**Goal of the exercise**
Retype all the entries word for word, but omit the pictures.

**Data excerpts**
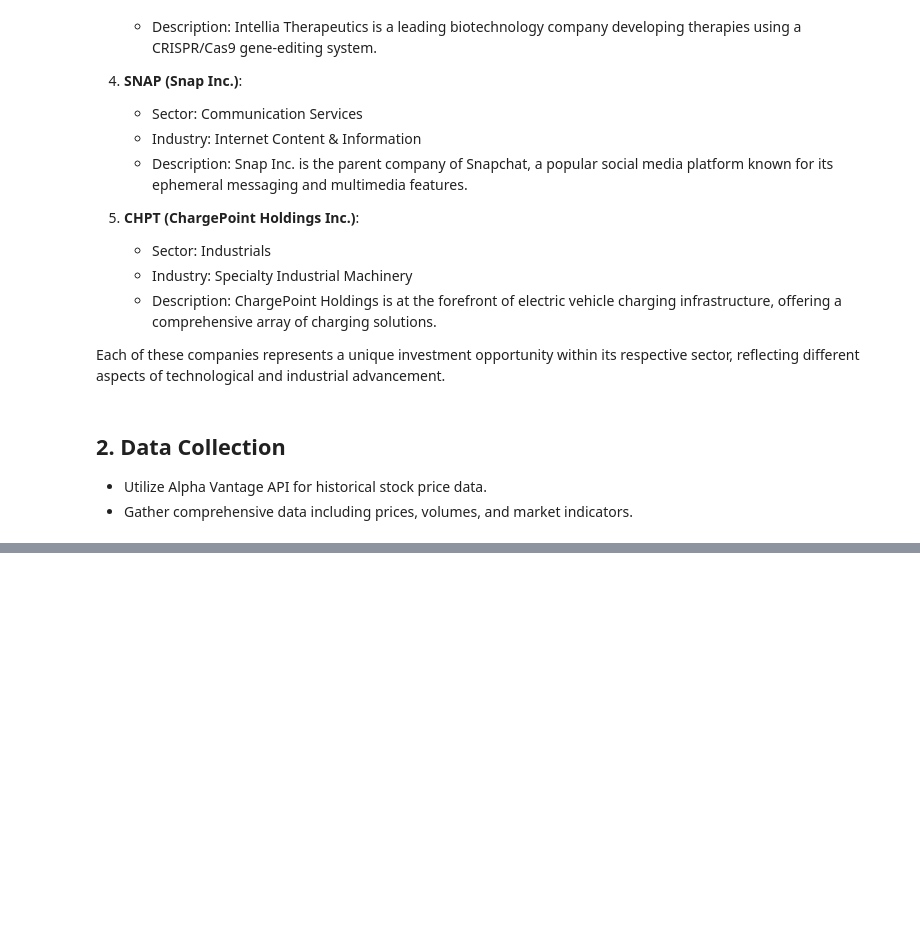
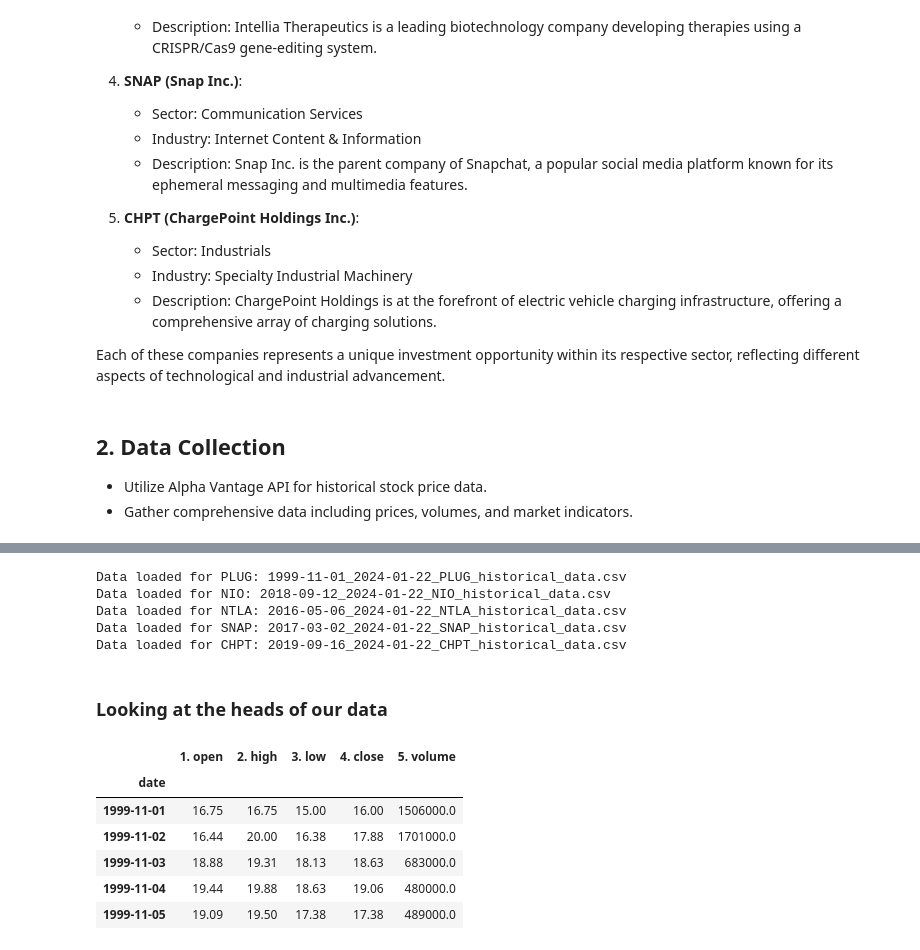
Before and after one commit to omnidox/Stock-Price-Prediction-Project, a Jupyter notebook: Stock_Prediction.ipynb, the cells around one changed output, grey strips where cells are left out. Drawn from its saved outputs; the diff is of its cells as text; code cells hidden in the pictures; blank space fills up the shorter version.

```diff
--- a/Stock_Prediction.ipynb
+++ b/Stock_Prediction.ipynb
@@ -101,0 +123,54 @@ def retrieve_stock_data():
+# %%
+import glob
+import pandas as pd
+
+def load_stock_data(symbols):
+    """
+    Load the most recent, up-to-date historical data CSV files into variables.
+    The 'Date' column in each CSV file is used as the DataFrame index and parsed as dates.
+
+    Parameters:
+    symbols (list): A list of stock symbols to load data for.
+
+    Returns:
+    dict: A dictionary containing the loaded data frames, with stock symbols as keys.
+    """
+    data_frames = {}
+
+    for symbol in symbols:
+        # Find the most recent CSV file for the symbol
+        files = glob.glob(f'*{symbol}_historical_data.csv')
+        if files:
+            files.sort()
+            most_recent_file = files[-1]
+
+            # Load the CSV file into a data frame with 'Date' as the index column and parse dates
+            data_frames[symbol] = pd.read_csv(most_recent_file, index_col='date', parse_dates=['date'])
+            print(f"Data loaded for {symbol}: {most_recent_file}")
+        else:
+            print(f"No data found for {symbol}")
+
+    return data_frames
+
+# Example usage
+# symbols_list should be defined earlier in your script
+# e.g., symbols_list = ['AAPL', 'GOOGL', 'MSFT']
+stock_data = load_stock_data(symbols_list)
+# %% [output]
+Data loaded for PLUG: 1999-11-01_2024-01-22_PLUG_historical_data.csv
+Data loaded for NIO: 2018-09-12_2024-01-22_NIO_historical_data.csv
+Data loaded for NTLA: 2016-05-06_2024-01-22_NTLA_historical_data.csv
+Data loaded for SNAP: 2017-03-02_2024-01-22_SNAP_historical_data.csv
+Data loaded for CHPT: 2019-09-16_2024-01-22_CHPT_historical_data.csv
+# %% [markdown]
+### Looking at the heads of our data
+# %%
+stock_data['PLUG'].head()
+# %% [output]
+|  | 1. open | 2. high | 3. low | 4. close | 5. volume |
+| date |  |  |  |  |  |
+| 1999-11-01 | 16.75 | 16.75 | 15.00 | 16.00 | 1506000.0 |
+| 1999-11-02 | 16.44 | 20.00 | 16.38 | 17.88 | 1701000.0 |
+| 1999-11-03 | 18.88 | 19.31 | 18.13 | 18.63 | 683000.0 |
+| 1999-11-04 | 19.44 | 19.88 | 18.63 | 19.06 | 480000.0 |
+| 1999-11-05 | 19.09 | 19.50 | 17.38 | 17.38 | 489000.0 |
```
Also changed, not shown: parts of 16 cells of this notebook, 11 other files.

**Response to this task**
Before and after one commit to omnidox/Stock-Price-Prediction-Project, a Jupyter notebook: Stock_Prediction.ipynb, the cells around one changed output, grey strips where cells are left out. Drawn from its saved outputs; the diff is of its cells as text; code cells hidden in the pictures; blank space fills up the shorter version.

```diff
--- a/Stock_Prediction.ipynb
+++ b/Stock_Prediction.ipynb
@@ -101,0 +123,54 @@ def retrieve_stock_data():
+# %%
+import glob
+import pandas as pd
+
+def load_stock_data(symbols):
+    """
+    Load the most recent, up-to-date historical data CSV files into variables.
+    The 'Date' column in each CSV file is used as the DataFrame index and parsed as dates.
+
+    Parameters:
+    symbols (list): A list of stock symbols to load data for.
+
+    Returns:
+    dict: A dictionary containing the loaded data frames, with stock symbols as keys.
+    """
+    data_frames = {}
+
+    for symbol in symbols:
+        # Find the most recent CSV file for the symbol
+        files = glob.glob(f'*{symbol}_historical_data.csv')
+        if files:
+            files.sort()
+            most_recent_file = files[-1]
+
+            # Load the CSV file into a data frame with 'Date' as the index column and parse dates
+            data_frames[symbol] = pd.read_csv(most_recent_file, index_col='date', parse_dates=['date'])
+            print(f"Data loaded for {symbol}: {most_recent_file}")
+        else:
+            print(f"No data found for {symbol}")
+
+    return data_frames
+
+# Example usage
+# symbols_list should be defined earlier in your script
+# e.g., symbols_list = ['AAPL', 'GOOGL', 'MSFT']
+stock_data = load_stock_data(symbols_list)
+# %% [output]
+Data loaded for PLUG: 1999-11-01_2024-01-22_PLUG_historical_data.csv
+Data loaded for NIO: 2018-09-12_2024-01-22_NIO_historical_data.csv
+Data loaded for NTLA: 2016-05-06_2024-01-22_NTLA_historical_data.csv
+Data loaded for SNAP: 2017-03-02_2024-01-22_SNAP_historical_data.csv
+Data loaded for CHPT: 2019-09-16_2024-01-22_CHPT_historical_data.csv
+# %% [markdown]
+### Looking at the heads of our data
+# %%
+stock_data['PLUG'].head()
+# %% [output]
+|  | 1. open | 2. high | 3. low | 4. close | 5. volume |
+| date |  |  |  |  |  |
+| 1999-11-01 | 16.75 | 16.75 | 15.00 | 16.00 | 1506000.0 |
+| 1999-11-02 | 16.44 | 20.00 | 16.38 | 17.88 | 1701000.0 |
+| 1999-11-03 | 18.88 | 19.31 | 18.13 | 18.63 | 683000.0 |
+| 1999-11-04 | 19.44 | 19.88 | 18.63 | 19.06 | 480000.0 |
+| 1999-11-05 | 19.09 | 19.50 | 17.38 | 17.38 | 489000.0 |
```
Also changed, not shown: parts of 16 cells of this notebook, 11 other files.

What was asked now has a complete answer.